Diageo CEO, Ivan Menezes said: “We are committed to ensuring our consumers have the best possible information from which to make informed choices about our products: this includes alcohol content and nutrition information per typical serve. Currently, there is no obligation to provide such information in markets worldwide, but we know that consumers are increasingly discerning about what’s in their glass. We want to provide alcohol and nutrition information that consumers can quickly understand, instead of expecting them to do the maths.”
According to the drinks giant, providing information on the amount of alcohol per serve helps consumers understand how much they are drinking and could help reduce the misuse of alcohol.

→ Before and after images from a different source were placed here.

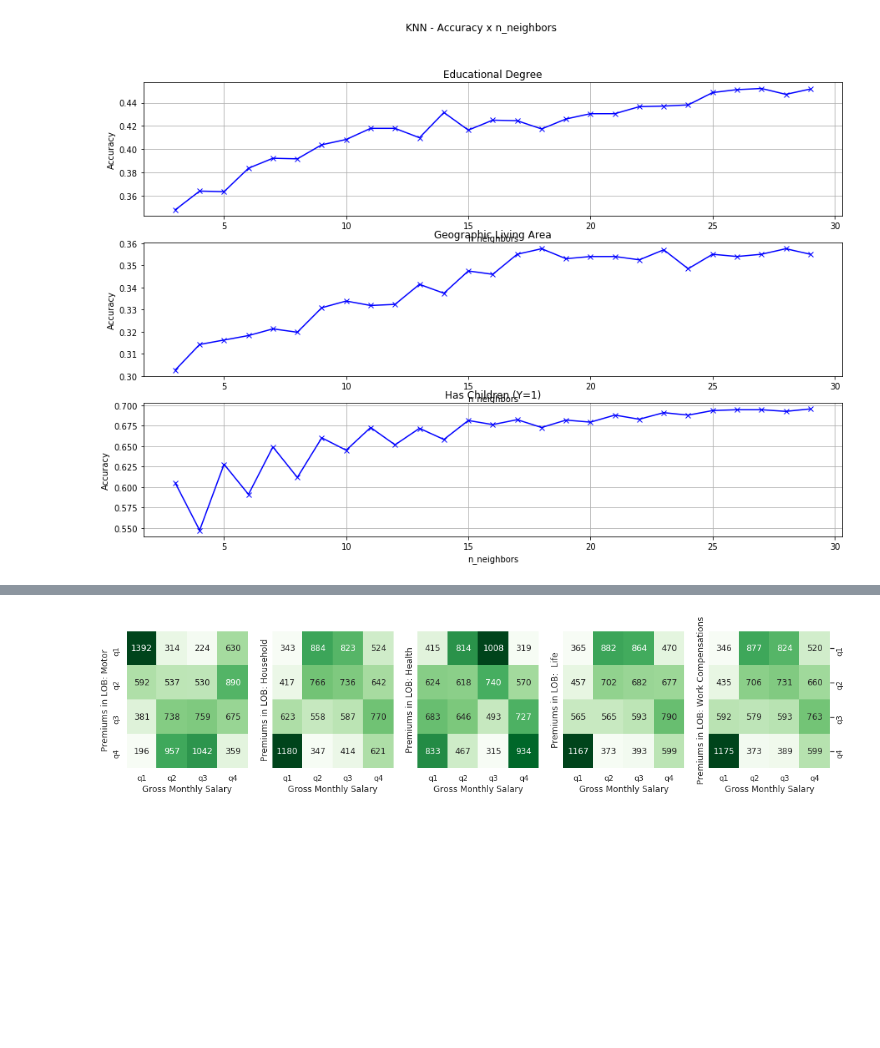
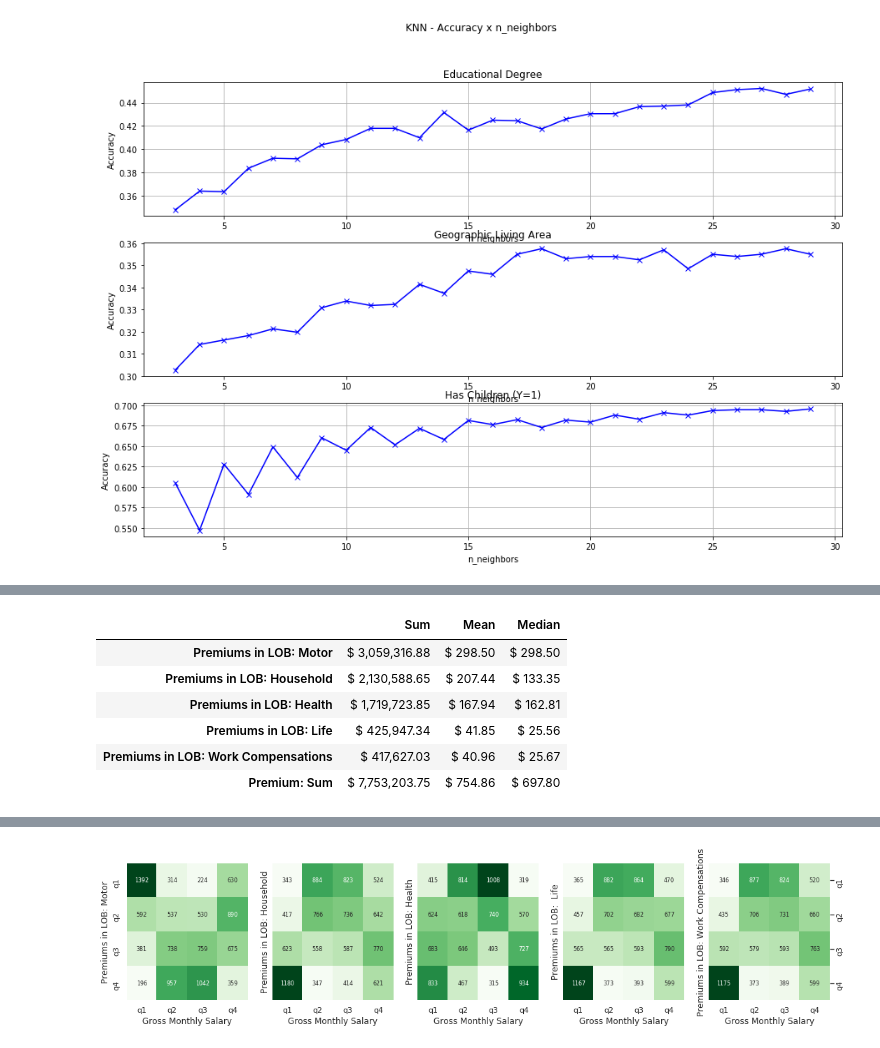
Before and after one commit to apanchot/data_mining, a Jupyter notebook: Data_Mining_Project.ipynb, the cells around one changed output, grey strips where cells are left out. Cells and saved outputs as stored; diff of their text form; code cells hidden in the pictures; blank space fills up the shorter version.

Commit message:
Inserted analysis of sum of premiums

```diff
--- a/Data_Mining_Project.ipynb
+++ b/Data_Mining_Project.ipynb
@@ -446,3 +448,19 @@ plotCorrelation(InsCon)
+# %%
+#print(InsCon.mean(), '\n\n', InsCon.sum())
+
+pd.options.display.float_format = '$ {:,.2f}'.format
+ins_sum = pd.DataFrame(InsCon.sum(), columns=['Sum'])
+ins_mean = pd.DataFrame(InsCon.mean(), columns=['Mean'])
+ins_median = pd.DataFrame(InsCon.median(), columns=['Median'])
+pd.concat([ins_sum, ins_mean, ins_median], axis=1, sort=False)
+# %% [output]
+|  | Sum | Mean | Median |
+| Premiums in LOB: Motor | $ 3,059,316.88 | $ 298.50 | $ 298.50 |
+| Premiums in LOB: Household | $ 2,130,588.65 | $ 207.44 | $ 133.35 |
+| Premiums in LOB: Health | $ 1,719,723.85 | $ 167.94 | $ 162.81 |
+| Premiums in LOB: Life | $ 425,947.34 | $ 41.85 | $ 25.56 |
+| Premiums in LOB: Work Compensations | $ 417,627.03 | $ 40.96 | $ 25.67 |
+| Premium: Sum | $ 7,753,203.75 | $ 754.86 | $ 697.80 |
 # %%
 #Plotting the correlation between Customer Value & Engagement variables
 plotCorrelation(ValEng)
```
Also changed, not shown: parts of 7 cells of this notebook.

In the EU, alcoholic drinks are currently exempt from providing nutrition information on labels, but other foodstuffs are required to do so per 100ml. Diageo said the 100ml basis on its own did not reflect the reality of the way drinkers consume alcohol, and that consumer information for alcohol “is best provided per typical serve”, so that consumers can understand the alcohol and nutrition content of serves of different drinks, which vary in size across beer, wine and spirits.
To this end, the world’s largest drinks company will work with the EU to establish a standard alcohol unit across the 28 Member States to provide an effective way of communicating alcohol content to consumers.
Ian Duncan, MEP for Scotland and Member of the European Parliament’s Environment, Public Health and Food Safety Committee, commented: “Providing both the nutrition and alcohol content of alcohol drinks, in an easy to understand ‘per serving’ format, is a major improvement on the confusing current system, where there are different measurements of alcohol units across the EU. This is a hugely positive step and one that the European Commission should reflect on, as it considers how to tackle harmful drinking.”